== Task to carry out ==
Go through the records below and copy out every line holding "Projeto".

== Source data ==
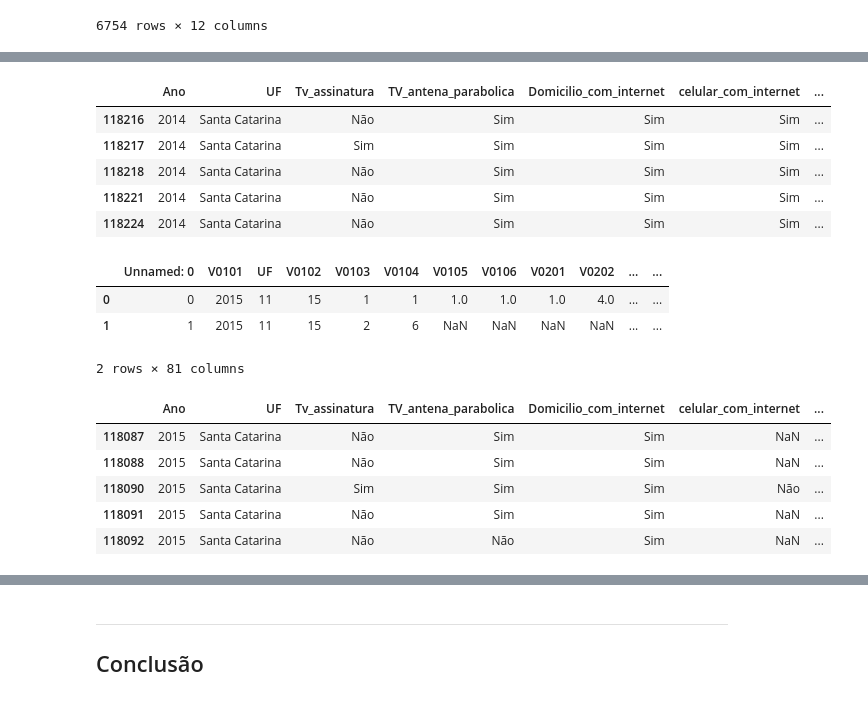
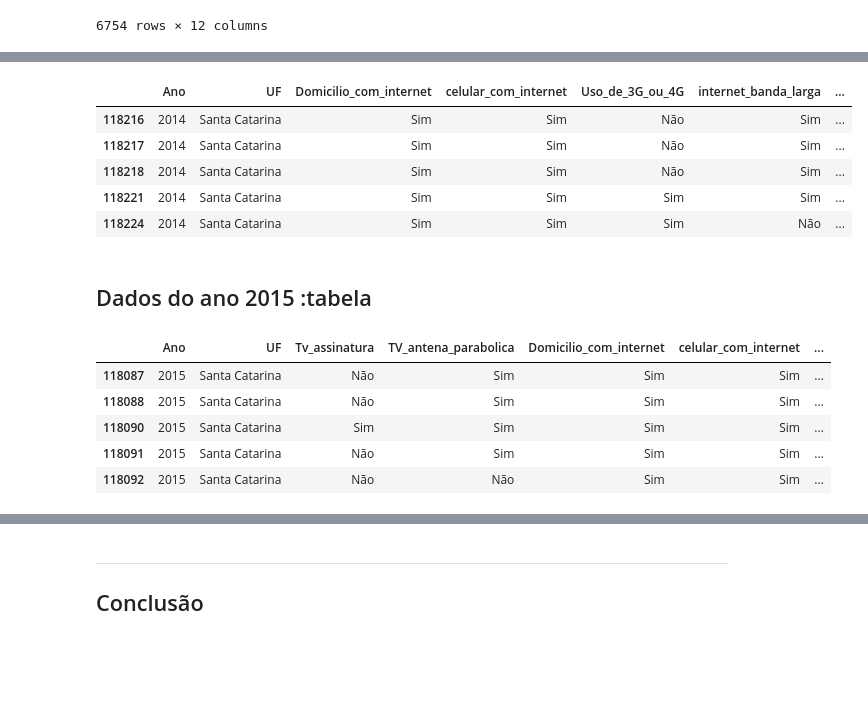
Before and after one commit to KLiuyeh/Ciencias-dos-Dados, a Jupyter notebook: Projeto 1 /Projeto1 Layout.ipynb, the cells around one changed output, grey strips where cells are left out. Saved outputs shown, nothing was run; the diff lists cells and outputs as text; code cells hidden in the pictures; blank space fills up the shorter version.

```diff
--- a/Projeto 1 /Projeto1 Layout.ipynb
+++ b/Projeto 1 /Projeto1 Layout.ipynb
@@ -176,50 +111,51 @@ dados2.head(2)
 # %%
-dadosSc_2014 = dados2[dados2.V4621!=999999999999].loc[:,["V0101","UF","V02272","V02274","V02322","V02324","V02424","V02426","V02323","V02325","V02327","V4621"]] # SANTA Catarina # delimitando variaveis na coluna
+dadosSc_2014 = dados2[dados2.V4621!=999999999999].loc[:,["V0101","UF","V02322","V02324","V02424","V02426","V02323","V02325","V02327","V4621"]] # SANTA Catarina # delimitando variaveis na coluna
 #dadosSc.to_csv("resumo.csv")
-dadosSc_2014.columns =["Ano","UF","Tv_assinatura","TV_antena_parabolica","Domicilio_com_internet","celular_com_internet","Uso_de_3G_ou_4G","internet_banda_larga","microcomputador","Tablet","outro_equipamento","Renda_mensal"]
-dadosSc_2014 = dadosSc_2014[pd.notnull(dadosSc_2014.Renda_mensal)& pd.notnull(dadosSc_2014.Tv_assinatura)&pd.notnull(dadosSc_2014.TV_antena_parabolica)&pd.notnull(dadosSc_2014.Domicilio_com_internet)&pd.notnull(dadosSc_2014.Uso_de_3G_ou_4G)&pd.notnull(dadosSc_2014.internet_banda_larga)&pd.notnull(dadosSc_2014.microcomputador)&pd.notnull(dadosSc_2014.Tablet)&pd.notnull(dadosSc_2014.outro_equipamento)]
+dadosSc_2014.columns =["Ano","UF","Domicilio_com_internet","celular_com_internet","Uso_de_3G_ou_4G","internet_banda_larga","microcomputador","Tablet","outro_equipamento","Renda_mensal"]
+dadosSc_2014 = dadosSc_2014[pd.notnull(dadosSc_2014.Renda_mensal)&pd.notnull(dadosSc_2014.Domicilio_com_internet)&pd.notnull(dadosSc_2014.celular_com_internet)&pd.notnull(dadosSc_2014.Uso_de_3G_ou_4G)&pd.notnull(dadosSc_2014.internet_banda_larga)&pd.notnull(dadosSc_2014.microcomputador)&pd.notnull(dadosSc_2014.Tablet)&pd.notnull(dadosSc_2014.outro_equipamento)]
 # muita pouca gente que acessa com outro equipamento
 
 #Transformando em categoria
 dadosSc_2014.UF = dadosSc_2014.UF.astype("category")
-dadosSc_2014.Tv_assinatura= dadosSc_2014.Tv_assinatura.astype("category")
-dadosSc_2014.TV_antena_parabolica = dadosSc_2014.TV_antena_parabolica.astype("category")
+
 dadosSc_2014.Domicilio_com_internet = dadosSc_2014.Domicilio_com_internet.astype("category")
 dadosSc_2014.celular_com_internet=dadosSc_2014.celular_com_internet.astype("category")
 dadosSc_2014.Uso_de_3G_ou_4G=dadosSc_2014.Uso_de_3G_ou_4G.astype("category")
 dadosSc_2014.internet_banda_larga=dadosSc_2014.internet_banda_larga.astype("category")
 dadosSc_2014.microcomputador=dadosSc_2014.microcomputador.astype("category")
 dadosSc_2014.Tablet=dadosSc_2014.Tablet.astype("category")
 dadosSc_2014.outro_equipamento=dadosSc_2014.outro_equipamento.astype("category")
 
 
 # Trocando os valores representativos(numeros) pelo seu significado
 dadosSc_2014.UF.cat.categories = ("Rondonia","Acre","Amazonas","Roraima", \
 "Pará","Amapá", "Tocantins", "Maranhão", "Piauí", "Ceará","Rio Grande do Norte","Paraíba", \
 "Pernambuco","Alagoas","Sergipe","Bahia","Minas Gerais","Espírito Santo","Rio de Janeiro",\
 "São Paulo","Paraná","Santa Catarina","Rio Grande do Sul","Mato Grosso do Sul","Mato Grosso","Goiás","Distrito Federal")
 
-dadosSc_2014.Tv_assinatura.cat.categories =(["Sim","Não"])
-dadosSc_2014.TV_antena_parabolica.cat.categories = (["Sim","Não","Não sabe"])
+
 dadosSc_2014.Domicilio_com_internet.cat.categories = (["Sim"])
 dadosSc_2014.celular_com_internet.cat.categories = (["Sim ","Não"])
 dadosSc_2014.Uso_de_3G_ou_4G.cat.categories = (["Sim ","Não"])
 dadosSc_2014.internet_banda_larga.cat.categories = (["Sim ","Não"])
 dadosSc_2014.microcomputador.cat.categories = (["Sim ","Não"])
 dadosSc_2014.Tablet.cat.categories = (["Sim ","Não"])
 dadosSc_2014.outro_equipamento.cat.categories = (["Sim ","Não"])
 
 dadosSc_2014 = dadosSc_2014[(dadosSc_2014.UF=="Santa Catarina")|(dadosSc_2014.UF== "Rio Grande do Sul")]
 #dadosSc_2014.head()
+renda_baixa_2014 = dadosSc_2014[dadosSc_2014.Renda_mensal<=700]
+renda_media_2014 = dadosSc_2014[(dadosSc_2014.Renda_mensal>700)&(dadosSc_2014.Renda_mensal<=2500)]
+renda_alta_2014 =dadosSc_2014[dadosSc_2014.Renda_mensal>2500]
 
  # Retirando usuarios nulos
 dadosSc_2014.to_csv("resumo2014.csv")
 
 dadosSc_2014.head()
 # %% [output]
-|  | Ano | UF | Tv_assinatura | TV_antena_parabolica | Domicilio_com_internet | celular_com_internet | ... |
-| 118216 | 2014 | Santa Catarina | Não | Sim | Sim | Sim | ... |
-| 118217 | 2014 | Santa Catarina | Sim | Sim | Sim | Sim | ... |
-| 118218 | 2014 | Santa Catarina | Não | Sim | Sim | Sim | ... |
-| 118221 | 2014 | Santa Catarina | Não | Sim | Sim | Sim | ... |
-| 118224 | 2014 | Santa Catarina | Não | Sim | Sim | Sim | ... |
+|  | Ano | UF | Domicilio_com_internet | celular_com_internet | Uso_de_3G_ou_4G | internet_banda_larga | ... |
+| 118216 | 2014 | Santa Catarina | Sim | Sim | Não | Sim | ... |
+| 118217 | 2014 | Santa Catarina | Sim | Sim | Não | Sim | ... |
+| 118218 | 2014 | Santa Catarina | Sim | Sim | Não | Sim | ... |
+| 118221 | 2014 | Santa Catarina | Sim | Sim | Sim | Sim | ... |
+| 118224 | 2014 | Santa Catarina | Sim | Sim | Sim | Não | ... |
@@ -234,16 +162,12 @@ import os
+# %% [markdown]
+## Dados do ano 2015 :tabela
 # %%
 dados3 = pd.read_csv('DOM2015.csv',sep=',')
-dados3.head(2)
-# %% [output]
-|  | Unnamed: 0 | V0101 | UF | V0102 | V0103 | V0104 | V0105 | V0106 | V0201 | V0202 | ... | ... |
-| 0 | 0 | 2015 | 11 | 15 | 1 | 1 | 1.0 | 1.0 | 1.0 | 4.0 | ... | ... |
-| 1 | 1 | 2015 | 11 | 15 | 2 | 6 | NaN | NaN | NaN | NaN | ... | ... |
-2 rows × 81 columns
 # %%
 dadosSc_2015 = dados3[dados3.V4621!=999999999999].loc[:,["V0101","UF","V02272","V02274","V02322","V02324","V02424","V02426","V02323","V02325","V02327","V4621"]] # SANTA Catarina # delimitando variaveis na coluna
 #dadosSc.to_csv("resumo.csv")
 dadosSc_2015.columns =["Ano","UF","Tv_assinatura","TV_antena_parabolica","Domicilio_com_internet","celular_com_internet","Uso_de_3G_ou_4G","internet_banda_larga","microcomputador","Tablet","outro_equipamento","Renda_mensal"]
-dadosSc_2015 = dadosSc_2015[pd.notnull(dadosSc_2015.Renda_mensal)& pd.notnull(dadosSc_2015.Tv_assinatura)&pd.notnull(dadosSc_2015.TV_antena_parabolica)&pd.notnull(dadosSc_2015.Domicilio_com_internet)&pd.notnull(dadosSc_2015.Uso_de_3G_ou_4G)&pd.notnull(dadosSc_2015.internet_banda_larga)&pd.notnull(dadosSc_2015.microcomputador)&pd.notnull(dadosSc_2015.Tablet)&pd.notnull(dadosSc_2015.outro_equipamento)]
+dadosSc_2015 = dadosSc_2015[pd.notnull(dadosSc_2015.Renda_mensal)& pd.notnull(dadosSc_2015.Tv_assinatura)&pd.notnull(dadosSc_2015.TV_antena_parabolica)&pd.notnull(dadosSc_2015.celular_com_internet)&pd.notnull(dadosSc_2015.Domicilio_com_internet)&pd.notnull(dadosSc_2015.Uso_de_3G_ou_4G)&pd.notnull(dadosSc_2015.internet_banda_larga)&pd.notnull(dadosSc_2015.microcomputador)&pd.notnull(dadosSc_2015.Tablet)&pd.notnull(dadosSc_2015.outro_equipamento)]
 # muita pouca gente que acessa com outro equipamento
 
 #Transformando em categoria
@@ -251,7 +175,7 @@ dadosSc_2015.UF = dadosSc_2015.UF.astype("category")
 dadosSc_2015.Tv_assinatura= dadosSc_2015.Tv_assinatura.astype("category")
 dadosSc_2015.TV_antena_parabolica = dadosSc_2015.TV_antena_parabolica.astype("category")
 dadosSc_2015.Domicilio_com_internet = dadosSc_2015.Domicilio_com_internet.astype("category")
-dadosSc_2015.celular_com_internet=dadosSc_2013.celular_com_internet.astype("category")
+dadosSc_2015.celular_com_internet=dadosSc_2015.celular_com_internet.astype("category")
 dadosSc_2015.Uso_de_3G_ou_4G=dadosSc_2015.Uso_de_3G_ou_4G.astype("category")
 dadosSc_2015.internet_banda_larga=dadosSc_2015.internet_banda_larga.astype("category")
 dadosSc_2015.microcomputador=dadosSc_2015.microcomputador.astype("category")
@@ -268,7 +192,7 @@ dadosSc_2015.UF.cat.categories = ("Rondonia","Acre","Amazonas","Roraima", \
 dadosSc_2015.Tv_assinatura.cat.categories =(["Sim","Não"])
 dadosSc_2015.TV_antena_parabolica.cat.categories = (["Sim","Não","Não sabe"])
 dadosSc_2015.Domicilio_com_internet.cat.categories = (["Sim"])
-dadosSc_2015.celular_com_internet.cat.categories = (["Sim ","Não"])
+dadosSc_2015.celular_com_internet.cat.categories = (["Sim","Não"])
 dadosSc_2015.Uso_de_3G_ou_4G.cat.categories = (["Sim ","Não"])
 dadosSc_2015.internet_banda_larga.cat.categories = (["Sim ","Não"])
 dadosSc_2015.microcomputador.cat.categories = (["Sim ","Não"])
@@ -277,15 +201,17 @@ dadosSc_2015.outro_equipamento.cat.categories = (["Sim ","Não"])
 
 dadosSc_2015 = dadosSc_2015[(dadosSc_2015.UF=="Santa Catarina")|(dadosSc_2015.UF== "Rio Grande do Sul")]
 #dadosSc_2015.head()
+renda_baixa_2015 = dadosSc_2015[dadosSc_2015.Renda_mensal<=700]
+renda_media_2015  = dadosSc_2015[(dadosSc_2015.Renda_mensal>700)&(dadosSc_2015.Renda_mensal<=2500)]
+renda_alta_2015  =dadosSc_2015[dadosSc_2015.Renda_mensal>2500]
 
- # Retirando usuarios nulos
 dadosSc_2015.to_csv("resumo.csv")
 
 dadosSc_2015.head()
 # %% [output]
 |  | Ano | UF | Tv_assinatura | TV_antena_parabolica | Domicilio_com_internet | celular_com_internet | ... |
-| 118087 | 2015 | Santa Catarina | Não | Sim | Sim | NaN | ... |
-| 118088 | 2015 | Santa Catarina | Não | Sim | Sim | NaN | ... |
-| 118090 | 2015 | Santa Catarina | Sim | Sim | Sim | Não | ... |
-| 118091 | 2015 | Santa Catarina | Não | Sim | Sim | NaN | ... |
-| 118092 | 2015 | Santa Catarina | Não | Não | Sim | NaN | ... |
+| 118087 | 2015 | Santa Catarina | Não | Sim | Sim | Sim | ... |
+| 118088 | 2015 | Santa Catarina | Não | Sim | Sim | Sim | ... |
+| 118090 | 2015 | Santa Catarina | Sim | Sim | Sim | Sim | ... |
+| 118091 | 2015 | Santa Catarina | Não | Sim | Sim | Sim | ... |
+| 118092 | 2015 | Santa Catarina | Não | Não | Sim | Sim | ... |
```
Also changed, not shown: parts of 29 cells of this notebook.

== Result ==
Before and after one commit to KLiuyeh/Ciencias-dos-Dados, a Jupyter notebook: Projeto 1 /Projeto1 Layout.ipynb, the cells around one changed output, grey strips where cells are left out. Saved outputs shown, nothing was run; the diff lists cells and outputs as text; code cells hidden in the pictures; blank space fills up the shorter version.
--- a/Projeto 1 /Projeto1 Layout.ipynb
+++ b/Projeto 1 /Projeto1 Layout.ipynb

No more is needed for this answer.